**BRIEF:**
Print all of the records. Exclude the images.
Start of Block
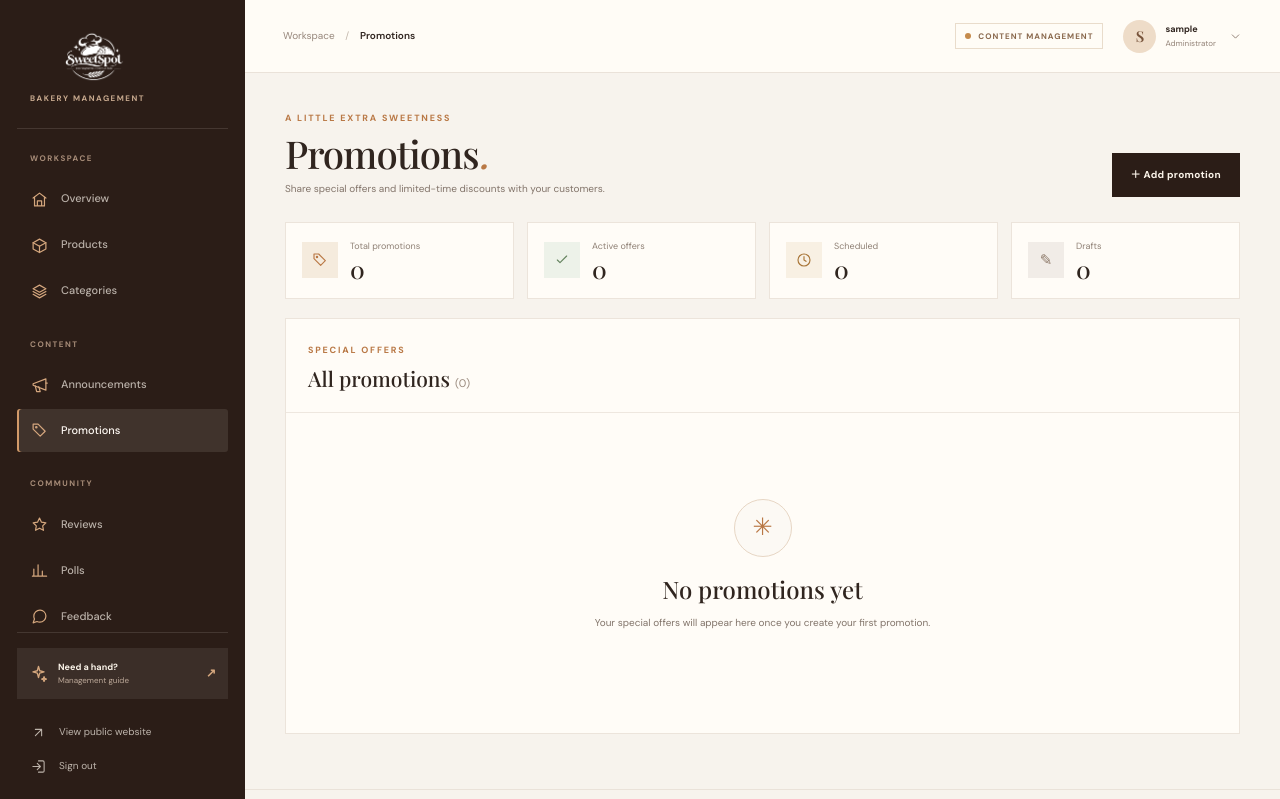
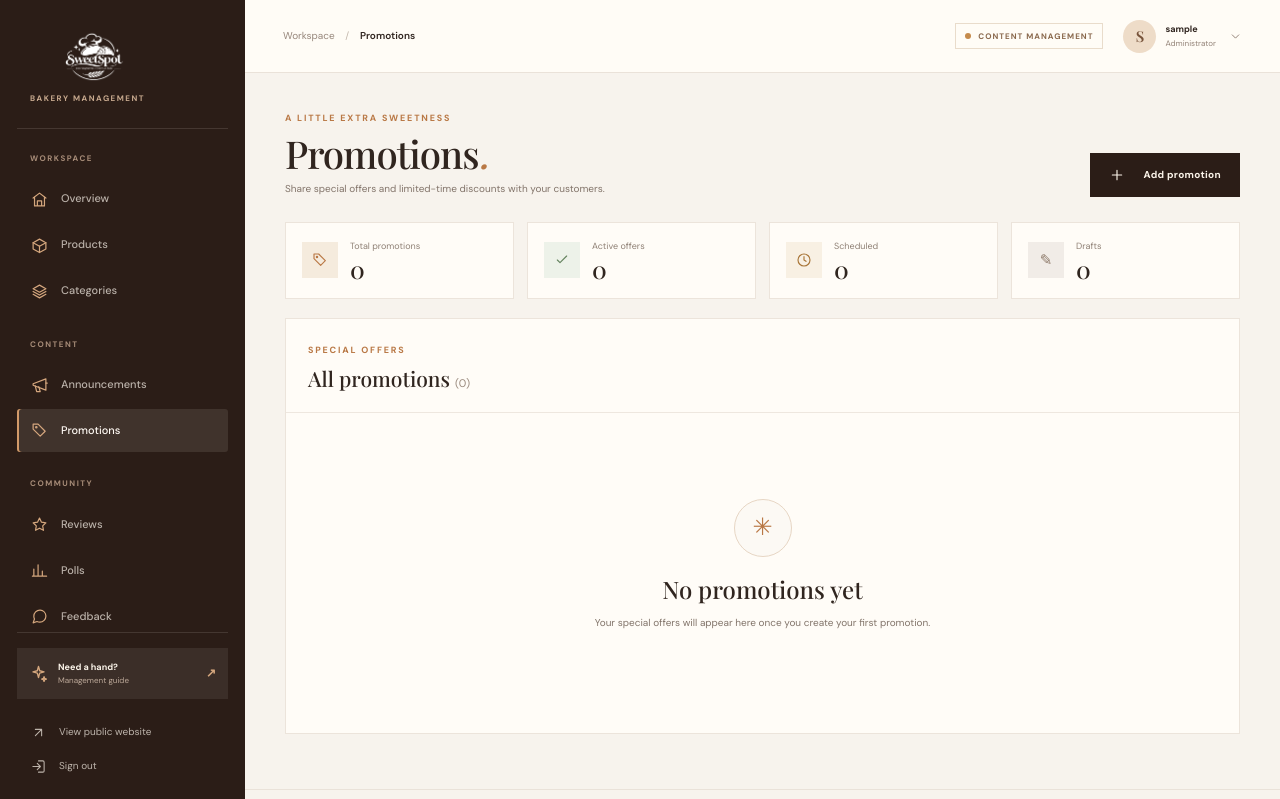
Before and after one commit to earlmacias2022-tech/Sweet-Spot, a PHP site: page /admin/promotions/index.php in a window 1280 px wide. Shown: the top 799 px of the page. Run offline with PHP 8.4, Linux system fonts and the light colour scheme; the visitor is signed in with stand-in values (Sample User, id 1); data that the repository does not hold is empty.

Commit message:
Use consistent plus icon on promotion creation

```diff
--- a/admin/promotions/index.php
+++ b/admin/promotions/index.php
@@ -138,7 +138,7 @@ unset($_SESSION['promotion_toast']);
                     <h1>Promotions<em>.</em></h1>
                     <p>Share special offers and limited-time discounts with your customers.</p>
                 </div>
-                <a href="<?= BASE_URL ?>/admin/promotions/add.php" class="admin-primary-btn">＋ Add promotion</a>
+                <a href="<?= BASE_URL ?>/admin/promotions/add.php" class="admin-primary-btn"><svg class="admin-icon" aria-hidden="true"><use href="<?= BASE_URL ?>/assets/images/admin-icons.svg#plus"></use></svg> Add promotion</a>
             </div>
 
             <?php if ($loadError): ?>
```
End of Block
**TASK SOLUTION:**
Before and after one commit to earlmacias2022-tech/Sweet-Spot, a PHP site: page /admin/promotions/index.php in a window 1280 px wide. Shown: the top 799 px of the page. Run offline with PHP 8.4, Linux system fonts and the light colour scheme; the visitor is signed in with stand-in values (Sample User, id 1); data that the repository does not hold is empty.

Commit message:
Use consistent plus icon on promotion creation

```diff
--- a/admin/promotions/index.php
+++ b/admin/promotions/index.php
@@ -138,7 +138,7 @@ unset($_SESSION['promotion_toast']);
                     <h1>Promotions<em>.</em></h1>
                     <p>Share special offers and limited-time discounts with your customers.</p>
                 </div>
-                <a href="<?= BASE_URL ?>/admin/promotions/add.php" class="admin-primary-btn">＋ Add promotion</a>
+                <a href="<?= BASE_URL ?>/admin/promotions/add.php" class="admin-primary-btn"><svg class="admin-icon" aria-hidden="true"><use href="<?= BASE_URL ?>/assets/images/admin-icons.svg#plus"></use></svg> Add promotion</a>
             </div>
 
             <?php if ($loadError): ?>
```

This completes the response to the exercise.